By Jack Pluth and Justin Malone, Staff Writer and World News Editor
Ohio Representative Jim Jordan delayed a second vote on his possible ascension to become the next Speaker of the House last night after the removal of Kevin McCarthy from the position.
McCarthy’s removal marks the first time in American history that the position has been vacated. McCarthy’s term as Speaker of the House had not yet reached its one-year mark.
After McCarthy vacated the Speaker role, Representative Patrick McHenry was designated with the speaker pro tempore role and is presiding over the House with limited powers. Because of this development, major bills focusing on major issues like the conflict in Israel and the looming government shutdown in November have been stalled.
A resolution proposed by Representative Mike Kelly last Monday would temporarily expand McHenry’s powers until Nov. 17 or until a new Speaker is elected. If this resolution passes, the House could hold votes necessary to fund the government beyond the shutdown date and pass legislation.
After several deliberations, including Representative Steve Scalise bowing out from consideration for Speaker in face of opposition from hard-right conservatives, the GOP nominated Jordan for the role last Friday.
Jordan, who serves as chairman of the Judiciary Committee and founded the Freedom Caucus, received the nomination after garnering 124 votes in a secret party ballot, far short of the 217 votes he likely needs to win the speakership.

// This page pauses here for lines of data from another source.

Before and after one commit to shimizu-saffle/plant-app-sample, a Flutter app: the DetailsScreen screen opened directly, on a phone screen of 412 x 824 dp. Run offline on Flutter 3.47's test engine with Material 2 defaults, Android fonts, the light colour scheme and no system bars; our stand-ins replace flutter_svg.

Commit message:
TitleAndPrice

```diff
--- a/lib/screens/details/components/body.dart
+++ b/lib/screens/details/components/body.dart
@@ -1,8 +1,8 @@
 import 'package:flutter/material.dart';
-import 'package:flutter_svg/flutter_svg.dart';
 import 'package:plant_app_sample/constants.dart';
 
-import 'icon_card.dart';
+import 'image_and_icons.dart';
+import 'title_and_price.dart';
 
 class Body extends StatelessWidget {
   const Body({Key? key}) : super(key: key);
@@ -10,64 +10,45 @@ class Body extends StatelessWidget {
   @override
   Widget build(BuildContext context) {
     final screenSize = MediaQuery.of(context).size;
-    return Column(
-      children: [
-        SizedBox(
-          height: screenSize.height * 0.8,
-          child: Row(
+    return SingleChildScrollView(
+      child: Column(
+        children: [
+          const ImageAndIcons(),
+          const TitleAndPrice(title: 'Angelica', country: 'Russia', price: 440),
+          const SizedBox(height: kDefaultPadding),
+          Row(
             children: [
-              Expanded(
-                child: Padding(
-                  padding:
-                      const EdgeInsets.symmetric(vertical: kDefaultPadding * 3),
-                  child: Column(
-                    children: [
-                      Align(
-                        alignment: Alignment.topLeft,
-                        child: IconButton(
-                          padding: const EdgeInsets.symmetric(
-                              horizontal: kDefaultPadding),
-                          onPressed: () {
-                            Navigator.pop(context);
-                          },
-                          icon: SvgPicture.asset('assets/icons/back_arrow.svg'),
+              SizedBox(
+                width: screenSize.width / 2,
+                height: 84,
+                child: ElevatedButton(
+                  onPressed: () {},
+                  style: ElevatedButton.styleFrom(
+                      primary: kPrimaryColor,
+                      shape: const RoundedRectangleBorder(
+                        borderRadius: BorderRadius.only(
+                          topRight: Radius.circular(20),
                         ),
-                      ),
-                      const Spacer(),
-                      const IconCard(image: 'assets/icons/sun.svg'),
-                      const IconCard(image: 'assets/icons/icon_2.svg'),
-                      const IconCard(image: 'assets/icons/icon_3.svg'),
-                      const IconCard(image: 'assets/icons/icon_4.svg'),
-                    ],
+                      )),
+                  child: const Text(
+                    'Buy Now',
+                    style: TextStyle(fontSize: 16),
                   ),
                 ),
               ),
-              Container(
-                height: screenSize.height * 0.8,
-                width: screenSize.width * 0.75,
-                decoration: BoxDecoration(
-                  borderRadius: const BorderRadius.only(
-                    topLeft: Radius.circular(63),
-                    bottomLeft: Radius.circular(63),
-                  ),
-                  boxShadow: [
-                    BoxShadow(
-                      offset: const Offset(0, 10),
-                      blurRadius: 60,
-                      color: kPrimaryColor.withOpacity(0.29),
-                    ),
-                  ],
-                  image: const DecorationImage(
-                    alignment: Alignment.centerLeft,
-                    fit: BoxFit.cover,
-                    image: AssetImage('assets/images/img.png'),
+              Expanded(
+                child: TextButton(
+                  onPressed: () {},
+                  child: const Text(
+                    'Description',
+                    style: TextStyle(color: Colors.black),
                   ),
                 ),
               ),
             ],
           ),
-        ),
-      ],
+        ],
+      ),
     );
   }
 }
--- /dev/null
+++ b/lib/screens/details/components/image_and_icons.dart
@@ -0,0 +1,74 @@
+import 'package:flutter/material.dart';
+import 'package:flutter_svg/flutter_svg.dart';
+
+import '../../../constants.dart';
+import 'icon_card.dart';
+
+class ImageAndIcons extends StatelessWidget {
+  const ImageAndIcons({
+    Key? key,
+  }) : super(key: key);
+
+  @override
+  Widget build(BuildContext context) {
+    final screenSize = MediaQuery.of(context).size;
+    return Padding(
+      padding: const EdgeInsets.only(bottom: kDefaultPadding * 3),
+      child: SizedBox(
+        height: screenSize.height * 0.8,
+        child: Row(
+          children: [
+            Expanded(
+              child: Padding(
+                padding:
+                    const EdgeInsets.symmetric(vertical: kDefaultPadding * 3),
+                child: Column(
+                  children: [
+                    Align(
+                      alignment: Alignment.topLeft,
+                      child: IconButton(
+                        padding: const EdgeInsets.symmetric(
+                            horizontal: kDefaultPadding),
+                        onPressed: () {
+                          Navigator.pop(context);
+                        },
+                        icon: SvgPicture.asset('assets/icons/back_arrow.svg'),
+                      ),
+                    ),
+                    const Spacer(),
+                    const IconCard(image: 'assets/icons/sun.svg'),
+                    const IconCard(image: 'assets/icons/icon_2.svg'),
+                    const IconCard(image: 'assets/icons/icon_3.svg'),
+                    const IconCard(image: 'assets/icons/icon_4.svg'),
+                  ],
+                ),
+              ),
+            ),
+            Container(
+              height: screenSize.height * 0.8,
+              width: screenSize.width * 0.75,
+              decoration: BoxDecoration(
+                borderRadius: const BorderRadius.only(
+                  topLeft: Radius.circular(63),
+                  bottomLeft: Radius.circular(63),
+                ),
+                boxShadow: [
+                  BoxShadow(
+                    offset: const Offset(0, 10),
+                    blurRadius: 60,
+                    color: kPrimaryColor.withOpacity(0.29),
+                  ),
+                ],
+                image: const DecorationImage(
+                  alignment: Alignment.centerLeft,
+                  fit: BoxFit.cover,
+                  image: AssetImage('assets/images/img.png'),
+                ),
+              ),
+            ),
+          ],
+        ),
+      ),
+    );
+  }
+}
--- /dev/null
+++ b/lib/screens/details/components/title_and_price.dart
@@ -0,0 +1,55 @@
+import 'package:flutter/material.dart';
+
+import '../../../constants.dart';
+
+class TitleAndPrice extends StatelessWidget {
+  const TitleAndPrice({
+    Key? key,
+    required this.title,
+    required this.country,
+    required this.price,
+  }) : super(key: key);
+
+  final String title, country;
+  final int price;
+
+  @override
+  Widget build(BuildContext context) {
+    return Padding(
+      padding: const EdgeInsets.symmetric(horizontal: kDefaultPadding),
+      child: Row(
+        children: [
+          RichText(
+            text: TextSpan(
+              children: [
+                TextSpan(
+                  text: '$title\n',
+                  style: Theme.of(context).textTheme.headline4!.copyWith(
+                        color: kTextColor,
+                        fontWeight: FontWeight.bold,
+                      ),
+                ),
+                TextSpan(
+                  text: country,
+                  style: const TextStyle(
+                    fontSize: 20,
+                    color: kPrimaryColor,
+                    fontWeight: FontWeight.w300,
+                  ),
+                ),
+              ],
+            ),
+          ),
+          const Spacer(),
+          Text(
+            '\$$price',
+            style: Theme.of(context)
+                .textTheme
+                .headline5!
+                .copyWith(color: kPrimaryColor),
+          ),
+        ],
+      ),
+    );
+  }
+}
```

Yesterday, Jordan failed to win enough votes to be elected as Speaker as the House voted 200 to 232 to reject the nomination with 20 Republicans voting against Jordan. The House delayed a second vote on Jordan until 11 a.m. today, further demonstrating divisions in the chamber.
Republican holdouts mainly consisted of legislative members who objected to Jordan’s record and fear that Jordan could alienate voters in certain districts. A large share of those who voted against Jordan came from members of the Appropriations and Armed Service Committees, which help direct legislation and governmental tasks in the House.
The removal of McCarthy stemmed from the Republicans’ razor-thin majority in the House, which was created by the 2022 midterm election results. This majority allowed the Republicans to appoint McCarthy as Speaker of the House, albeit after 15 attempts to unite his party and from support by the Freedom Caucus.
McCarthy’s appointment required deliberation between him and a group of further-right Republicans under the banner of the “Freedom Caucus,” led by Florida representative Matt Gaetz.
Gaetz launched his major offensive efforts to boot McCarthy from his position on Oct. 2 and did so through a provision made by McCarthy in January in which only one representative was needed to bring up a “motion to vacate” vote. No Democratic representatives voted to retain McCarthy as the speaker.
Citing a failure of the current speaker to “fulfill his promises,” Gaetz’s efforts, along with a group of seven other House Republicans, joined with the Democrats to remove McCarthy as speaker.
“Speaker McCarthy made an agreement with House conservatives in January, and since then he’s been in brazen, repeated material breach of that agreement,” Gaetz said. “This agreement (to avoid a government shutdown) that he made with Democrats to really blow past a lot of the spending guardrails we set up is a last straw,” Gaetz continued.
McCarthy was stripped of his position as Speaker of the House of Representatives in a 216-210 vote.
“I may have lost this vote today, but as I walk out of this chamber I feel fortunate to have served,” McCarthy said at a press conference.
Speculation has arisen from far-right conservatives that McCarthy’s replacement would have to have bipartisan support if they intend on keeping their position.